Data in this exercise:

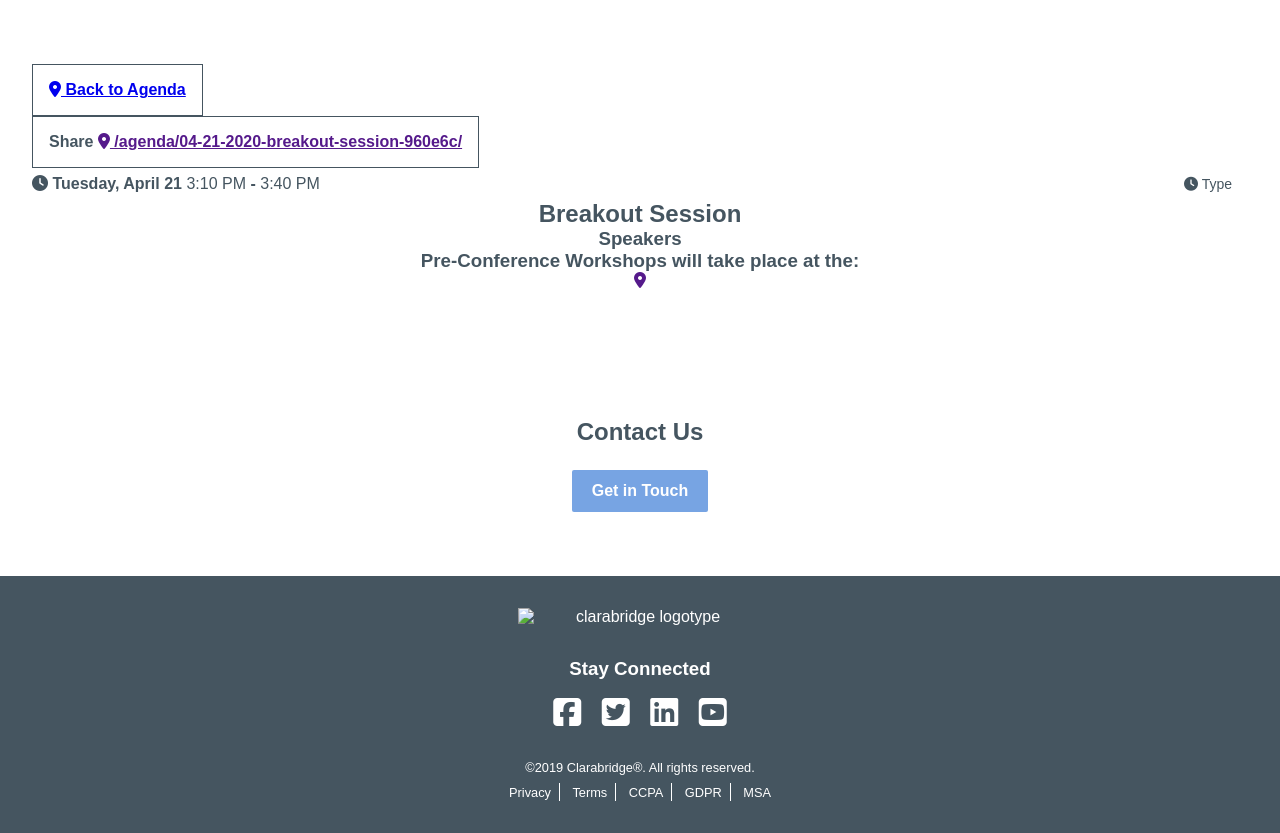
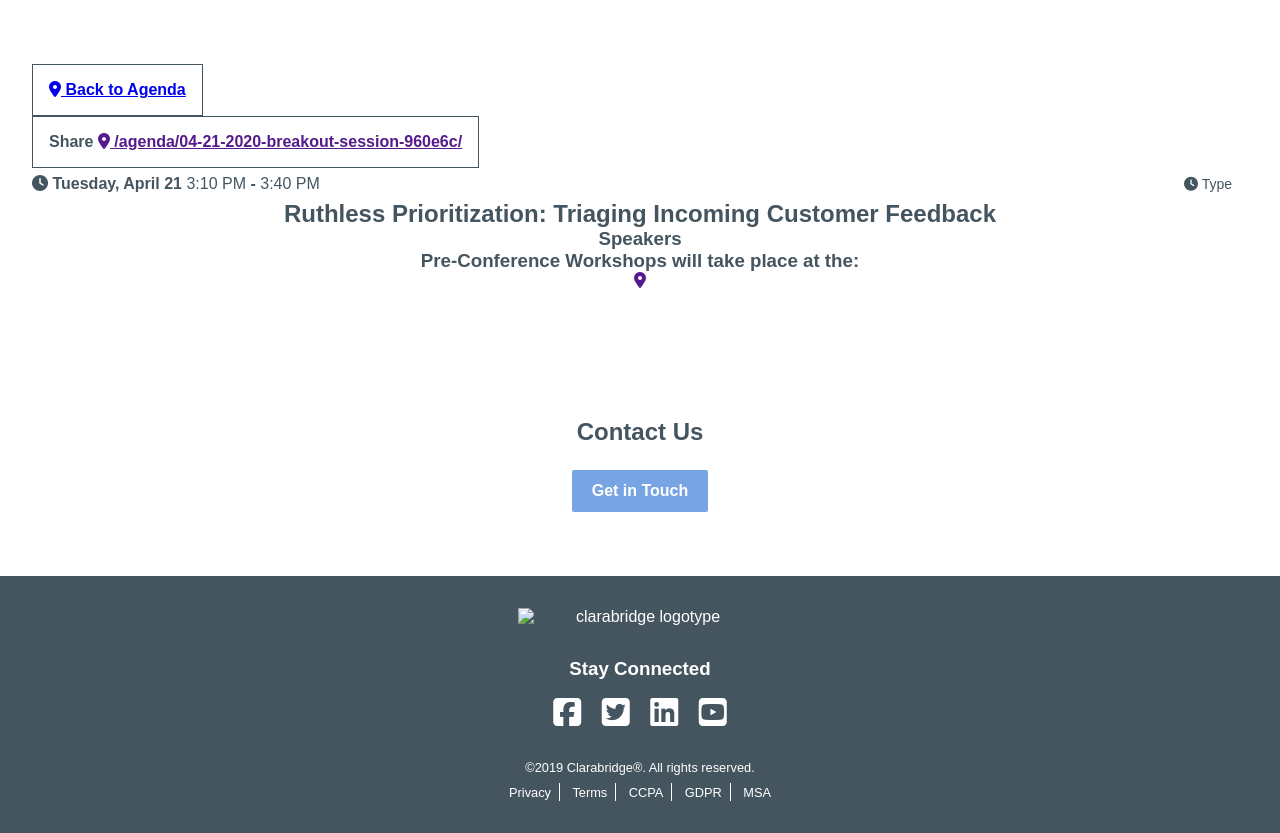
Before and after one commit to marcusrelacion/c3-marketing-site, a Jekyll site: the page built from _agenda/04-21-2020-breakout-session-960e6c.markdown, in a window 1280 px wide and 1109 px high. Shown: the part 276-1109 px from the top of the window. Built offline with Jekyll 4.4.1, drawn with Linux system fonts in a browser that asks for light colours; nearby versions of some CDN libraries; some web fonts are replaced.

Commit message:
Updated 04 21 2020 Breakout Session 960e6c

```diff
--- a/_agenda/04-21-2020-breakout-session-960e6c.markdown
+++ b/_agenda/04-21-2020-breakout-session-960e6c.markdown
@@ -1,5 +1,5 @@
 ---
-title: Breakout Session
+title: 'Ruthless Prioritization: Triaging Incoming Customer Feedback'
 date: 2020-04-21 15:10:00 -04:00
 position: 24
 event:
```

Task objective:
All of the listing above must be output exactly, except for its pictures.

Task output:
Before and after one commit to marcusrelacion/c3-marketing-site, a Jekyll site: the page built from _agenda/04-21-2020-breakout-session-960e6c.markdown, in a window 1280 px wide and 1109 px high. Shown: the part 276-1109 px from the top of the window. Built offline with Jekyll 4.4.1, drawn with Linux system fonts in a browser that asks for light colours; nearby versions of some CDN libraries; some web fonts are replaced.

Commit message:
Updated 04 21 2020 Breakout Session 960e6c

```diff
--- a/_agenda/04-21-2020-breakout-session-960e6c.markdown
+++ b/_agenda/04-21-2020-breakout-session-960e6c.markdown
@@ -1,5 +1,5 @@
 ---
-title: Breakout Session
+title: 'Ruthless Prioritization: Triaging Incoming Customer Feedback'
 date: 2020-04-21 15:10:00 -04:00
 position: 24
 event:
```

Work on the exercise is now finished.